Ten years ago, I decided I really needed to play one of the core instruments of Irish music (fiddle, flute, pipes). It has been an enjoyable if challenging journey, and there’s still a long way to go. I mention this because, as I expected, it has taken a full decade to achieve that objective: it is a process that cannot be rushed (even though twenty years’ prior playing on other instruments had put me in good stead).
Good things come to those who wait, and enjoying the journey is definitely part of that process. But more generally, patience seems to be in short supply. People have become so used to having their every need met instantly, that the self-discipline needed to wait for something has simply evaporated. The speed of modern technology means that a delay of a few seconds can invoke huge frustration; gone are the days when one had to be patient for the day on which one’s favourite TV programme would be screened on a terrestrial channel. And one can acquire pretty much anything one wants at the click of a mouse, aided by the availability of instant credit rather than the need to save.
I see it in my students too, where one adverse mark can be enough to create major discouragement, and they don’t always seem convinced by my advice to take the long view. A lack of resilience is the result if you can’t cope when things don’t go according to plan. But as I tell them, there are some things in life that you just can’t hurry; development of the intellect is one, and playing a musical instrument is another.
One might argue that there is no virtue waiting, but I’m not so sure. Doing the time is part of the process: it is enriching in itself; learning to cope with the setback and frustrations is a valuable developmental skill. It also means that you develop a much deeper appreciation of something done genuinely well, than when it comes instantly, and you value it more when it finally arrives. Expertise is, almost by definition, something that doesn’t happen quickly. The problem is, without the resilience to accept this situation, the risk of instant discouragement grows to the point where one gives up at the first set-back – and by doing so, perhaps closes the door on a fruitful avenue of development forever.
I recently read a similar comment about the role of patience in the ongoing health crisis.

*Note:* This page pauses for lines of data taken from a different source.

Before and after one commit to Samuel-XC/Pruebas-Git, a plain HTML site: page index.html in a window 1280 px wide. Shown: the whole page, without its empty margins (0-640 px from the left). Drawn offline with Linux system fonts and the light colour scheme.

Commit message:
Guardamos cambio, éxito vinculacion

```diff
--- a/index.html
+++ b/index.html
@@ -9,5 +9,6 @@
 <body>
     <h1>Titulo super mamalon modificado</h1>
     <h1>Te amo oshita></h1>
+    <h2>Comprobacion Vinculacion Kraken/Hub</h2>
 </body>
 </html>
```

Lockdowns are – supposedly – doing serious damage to people’s mental health. I suspect that a fair amount of the real problem is that people lack the skills to work through something that simply cannot be hurried.
Last summer, it was the inability to defer the gratification of summer holidays for a year that led to super-spreading events, and the rise in infection that we are now dealing with. Likewise, impatience to get the economy running again. In the long run, the effects of that impatience may be worse.

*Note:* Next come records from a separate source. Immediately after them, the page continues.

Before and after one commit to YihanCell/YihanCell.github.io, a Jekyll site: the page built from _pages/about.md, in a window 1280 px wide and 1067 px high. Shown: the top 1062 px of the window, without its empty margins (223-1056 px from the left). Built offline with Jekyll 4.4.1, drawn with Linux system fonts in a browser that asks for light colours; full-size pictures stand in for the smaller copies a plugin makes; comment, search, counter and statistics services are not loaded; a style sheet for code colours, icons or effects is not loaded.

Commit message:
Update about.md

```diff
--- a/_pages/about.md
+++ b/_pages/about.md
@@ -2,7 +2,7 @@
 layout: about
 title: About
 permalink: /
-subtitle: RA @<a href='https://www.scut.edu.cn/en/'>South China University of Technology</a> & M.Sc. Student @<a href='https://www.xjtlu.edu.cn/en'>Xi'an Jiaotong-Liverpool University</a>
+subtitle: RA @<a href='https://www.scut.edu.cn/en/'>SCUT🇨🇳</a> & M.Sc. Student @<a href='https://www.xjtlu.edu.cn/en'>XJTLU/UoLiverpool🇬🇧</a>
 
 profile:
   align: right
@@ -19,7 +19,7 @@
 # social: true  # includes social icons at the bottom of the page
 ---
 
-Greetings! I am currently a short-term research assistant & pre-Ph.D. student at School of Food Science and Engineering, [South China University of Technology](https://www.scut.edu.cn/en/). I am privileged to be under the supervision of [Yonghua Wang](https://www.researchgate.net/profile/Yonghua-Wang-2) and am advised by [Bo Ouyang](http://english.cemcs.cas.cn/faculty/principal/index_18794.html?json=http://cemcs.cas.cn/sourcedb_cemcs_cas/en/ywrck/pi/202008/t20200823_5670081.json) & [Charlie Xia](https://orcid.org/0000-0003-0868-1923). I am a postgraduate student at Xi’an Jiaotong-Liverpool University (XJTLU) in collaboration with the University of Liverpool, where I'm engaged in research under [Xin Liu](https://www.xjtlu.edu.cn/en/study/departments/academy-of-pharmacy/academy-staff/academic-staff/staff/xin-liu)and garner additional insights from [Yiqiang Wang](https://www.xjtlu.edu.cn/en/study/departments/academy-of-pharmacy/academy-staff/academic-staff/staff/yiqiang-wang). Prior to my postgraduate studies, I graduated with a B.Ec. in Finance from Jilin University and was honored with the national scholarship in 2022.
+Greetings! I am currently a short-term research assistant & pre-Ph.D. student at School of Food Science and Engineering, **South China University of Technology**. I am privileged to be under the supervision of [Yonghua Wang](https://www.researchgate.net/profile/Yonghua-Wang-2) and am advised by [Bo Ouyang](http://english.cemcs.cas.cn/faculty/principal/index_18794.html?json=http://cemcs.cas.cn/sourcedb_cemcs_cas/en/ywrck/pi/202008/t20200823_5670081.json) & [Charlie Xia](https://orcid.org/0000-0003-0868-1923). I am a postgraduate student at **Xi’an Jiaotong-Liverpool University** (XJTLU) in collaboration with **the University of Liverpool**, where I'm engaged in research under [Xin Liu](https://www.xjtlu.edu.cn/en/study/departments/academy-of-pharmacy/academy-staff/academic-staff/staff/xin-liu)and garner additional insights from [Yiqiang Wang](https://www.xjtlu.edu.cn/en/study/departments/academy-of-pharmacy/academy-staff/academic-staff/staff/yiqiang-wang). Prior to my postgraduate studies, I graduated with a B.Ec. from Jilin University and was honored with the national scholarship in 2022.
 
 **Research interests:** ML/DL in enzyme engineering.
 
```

I can see the same thing happening over Christmas. We in the U.K. have spent several week in what seemed in any case to be a very half-hearted lockdown – but it seems as though the widespread refusal to accept that Christmas cannot be the same this year risks blowing any previous progress out of the water. Several leading scientists have said that they think the Christmas relaxation is a bad idea, in which they won’t personally be participating, and I tend to agree with them.
It is undoubtedly true that the Coronavirus emergency has created real hardship – but I am beginning to suspect that the real problem for many is simply an inability to WAIT for anything, even a safe social environment, before indulging.

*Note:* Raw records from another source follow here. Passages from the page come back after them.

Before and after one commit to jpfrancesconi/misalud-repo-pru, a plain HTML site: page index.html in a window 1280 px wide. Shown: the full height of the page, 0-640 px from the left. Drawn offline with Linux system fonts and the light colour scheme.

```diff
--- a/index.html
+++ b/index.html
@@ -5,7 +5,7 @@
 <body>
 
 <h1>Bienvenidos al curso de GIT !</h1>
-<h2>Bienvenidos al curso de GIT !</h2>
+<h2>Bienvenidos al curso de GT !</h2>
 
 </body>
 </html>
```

The communal lack of patience risks creating another surge of patients.